KOSA would ban some of the most common design features that keep kids hooked. This includes autoplay settings that encourage extended and unhealthy viewing, push alerts that encourage kids to log back on for fear of missing out, and badges that reward high usership. The bill also would require platforms to allow teens to opt out of algorithm-based recommendations that put harmful content in their feeds.
Second, Instagram staff warned Meta executives about the shocking effects of the app on body image. They found that “thirty-two percent of teen girls said that when they felt bad about their bodies, Instagram made them feel worse.” Researchers highlighted aspects of the app that fuel distorted body images, which included both the design of the content recommendation algorithm and targeted ads focused on beauty and weight loss.
KOSA would create a legal responsibility for social media platforms to prevent and mitigate harms to minors, including design features that exacerbate body dysmorphia and eating disorders. In addition, COPPA 2.0 would ban all targeted advertising to children, preventing the collection and use of personal data to target their psychological and emotional vulnerabilities with precision.
And third, new reports have detailed the unique dangers of the Metaverse — including the collection of kid’s sensitive biometric data and a heightened risk of grooming and abuse by sexual predators.
COPPA 2.0 would prohibit the collection of personal information from users who are 13 to 15 years old without consent, and KOSA would require companies to perform an annual independent audit assessing risks to minors — ensuring that new technologies are developed with the safety of kids and teens in mind.
Both of these bills have bipartisan support. KOSA is co-sponsored by Sens. Richard Blumenthal (D-Conn.) and Marsha Blackburn (R-Tenn.), while COPPA 2.0 is co-sponsored by Sens. Ed Markey (D-Mass.) and Bill Cassidy (R-La.). In addition, 60 leading civil rights, privacy, and kids’ safety organizations have endorsed the key provisions of these bills.
There’s a lot of work to do to rein in Big Tech companies — including policies like passing comprehensive privacy legislation and banning dual-class stock structures that enable scandal-plagued executives like Mark Zuckerberg to wield outsized influence and stay in power. But KOSA and COPPA 2.0 would go a long way toward protecting kids online. Let’s not miss the opportunity to send these bills to the president’s desk.

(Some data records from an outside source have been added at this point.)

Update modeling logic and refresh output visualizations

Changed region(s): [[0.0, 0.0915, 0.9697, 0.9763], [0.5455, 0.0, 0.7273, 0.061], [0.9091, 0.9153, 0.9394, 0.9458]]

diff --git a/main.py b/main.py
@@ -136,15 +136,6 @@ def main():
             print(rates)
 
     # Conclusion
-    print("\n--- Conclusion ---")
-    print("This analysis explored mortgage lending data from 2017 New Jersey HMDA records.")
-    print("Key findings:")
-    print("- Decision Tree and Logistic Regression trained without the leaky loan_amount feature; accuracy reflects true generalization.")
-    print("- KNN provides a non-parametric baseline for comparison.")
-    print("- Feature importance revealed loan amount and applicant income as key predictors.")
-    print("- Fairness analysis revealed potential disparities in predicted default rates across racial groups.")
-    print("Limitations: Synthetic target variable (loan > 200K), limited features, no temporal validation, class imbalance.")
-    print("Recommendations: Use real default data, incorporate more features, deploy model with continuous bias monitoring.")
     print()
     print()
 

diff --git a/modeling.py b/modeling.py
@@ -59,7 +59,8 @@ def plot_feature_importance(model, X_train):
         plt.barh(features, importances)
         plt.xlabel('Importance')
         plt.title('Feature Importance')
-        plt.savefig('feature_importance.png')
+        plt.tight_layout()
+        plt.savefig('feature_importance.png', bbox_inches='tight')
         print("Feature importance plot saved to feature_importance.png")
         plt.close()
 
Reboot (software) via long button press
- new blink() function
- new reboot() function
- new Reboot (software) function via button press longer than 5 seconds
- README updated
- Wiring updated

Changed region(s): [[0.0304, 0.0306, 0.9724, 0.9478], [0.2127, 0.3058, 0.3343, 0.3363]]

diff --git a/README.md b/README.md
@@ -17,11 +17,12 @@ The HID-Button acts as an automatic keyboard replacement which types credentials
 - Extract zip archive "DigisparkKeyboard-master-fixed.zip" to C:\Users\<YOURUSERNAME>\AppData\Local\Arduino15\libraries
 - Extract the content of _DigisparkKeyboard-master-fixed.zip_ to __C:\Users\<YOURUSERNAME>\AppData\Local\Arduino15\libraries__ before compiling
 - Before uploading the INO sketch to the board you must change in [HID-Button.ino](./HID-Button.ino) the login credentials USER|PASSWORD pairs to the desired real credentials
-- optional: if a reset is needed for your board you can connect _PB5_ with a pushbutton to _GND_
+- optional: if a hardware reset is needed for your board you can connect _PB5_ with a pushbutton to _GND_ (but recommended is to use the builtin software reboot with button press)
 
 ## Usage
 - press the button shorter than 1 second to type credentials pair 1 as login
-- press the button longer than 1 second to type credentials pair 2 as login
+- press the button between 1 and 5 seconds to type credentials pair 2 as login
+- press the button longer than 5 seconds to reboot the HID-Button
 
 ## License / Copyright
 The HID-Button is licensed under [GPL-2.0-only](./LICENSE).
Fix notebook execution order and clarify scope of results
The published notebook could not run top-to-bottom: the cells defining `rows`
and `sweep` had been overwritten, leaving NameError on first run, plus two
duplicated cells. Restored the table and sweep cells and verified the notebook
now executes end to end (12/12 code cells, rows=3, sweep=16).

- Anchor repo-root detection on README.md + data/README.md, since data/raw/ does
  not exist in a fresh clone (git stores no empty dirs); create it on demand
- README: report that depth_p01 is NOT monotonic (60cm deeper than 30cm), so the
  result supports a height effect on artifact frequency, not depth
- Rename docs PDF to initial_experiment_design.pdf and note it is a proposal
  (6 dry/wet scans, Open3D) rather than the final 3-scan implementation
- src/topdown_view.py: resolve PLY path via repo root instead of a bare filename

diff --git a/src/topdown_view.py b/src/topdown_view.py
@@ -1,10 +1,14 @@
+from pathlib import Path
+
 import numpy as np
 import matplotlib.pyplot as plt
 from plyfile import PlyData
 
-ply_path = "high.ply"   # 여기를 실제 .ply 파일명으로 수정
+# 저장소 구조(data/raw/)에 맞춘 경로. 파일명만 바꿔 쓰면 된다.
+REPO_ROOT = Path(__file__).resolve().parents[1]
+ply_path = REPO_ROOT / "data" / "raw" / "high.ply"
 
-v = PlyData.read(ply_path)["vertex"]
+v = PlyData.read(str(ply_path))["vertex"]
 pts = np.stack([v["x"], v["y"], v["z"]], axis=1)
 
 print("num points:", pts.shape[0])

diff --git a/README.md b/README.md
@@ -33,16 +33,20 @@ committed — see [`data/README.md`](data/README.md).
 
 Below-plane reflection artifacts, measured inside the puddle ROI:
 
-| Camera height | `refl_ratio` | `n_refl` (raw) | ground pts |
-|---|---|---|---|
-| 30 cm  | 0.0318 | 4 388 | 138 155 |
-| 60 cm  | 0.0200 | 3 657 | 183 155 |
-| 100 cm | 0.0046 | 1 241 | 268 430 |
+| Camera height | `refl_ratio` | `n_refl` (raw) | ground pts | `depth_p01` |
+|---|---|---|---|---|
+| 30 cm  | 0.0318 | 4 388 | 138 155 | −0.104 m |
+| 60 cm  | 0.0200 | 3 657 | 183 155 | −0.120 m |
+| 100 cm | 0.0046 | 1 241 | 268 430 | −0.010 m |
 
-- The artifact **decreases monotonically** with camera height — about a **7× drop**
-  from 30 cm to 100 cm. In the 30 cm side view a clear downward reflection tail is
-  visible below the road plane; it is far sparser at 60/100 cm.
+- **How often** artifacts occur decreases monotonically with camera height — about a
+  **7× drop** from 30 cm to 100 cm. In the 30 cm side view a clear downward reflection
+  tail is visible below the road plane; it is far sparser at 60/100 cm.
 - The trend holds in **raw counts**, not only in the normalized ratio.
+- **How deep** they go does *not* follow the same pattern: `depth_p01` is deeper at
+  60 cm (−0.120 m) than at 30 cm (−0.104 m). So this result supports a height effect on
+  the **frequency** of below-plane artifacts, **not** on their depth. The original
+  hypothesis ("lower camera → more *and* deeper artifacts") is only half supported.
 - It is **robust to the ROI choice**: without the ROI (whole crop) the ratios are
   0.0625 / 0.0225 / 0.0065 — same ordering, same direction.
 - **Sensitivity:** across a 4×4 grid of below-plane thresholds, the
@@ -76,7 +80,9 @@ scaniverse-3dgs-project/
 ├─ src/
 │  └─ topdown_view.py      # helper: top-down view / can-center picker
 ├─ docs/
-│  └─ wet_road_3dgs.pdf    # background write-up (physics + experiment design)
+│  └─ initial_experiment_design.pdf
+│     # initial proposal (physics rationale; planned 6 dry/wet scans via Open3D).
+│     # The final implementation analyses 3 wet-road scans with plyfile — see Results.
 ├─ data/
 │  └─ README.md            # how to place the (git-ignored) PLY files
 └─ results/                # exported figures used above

Cheyenne Hunt-Majer is Fellow with Public Citizen’s Congress Watch division.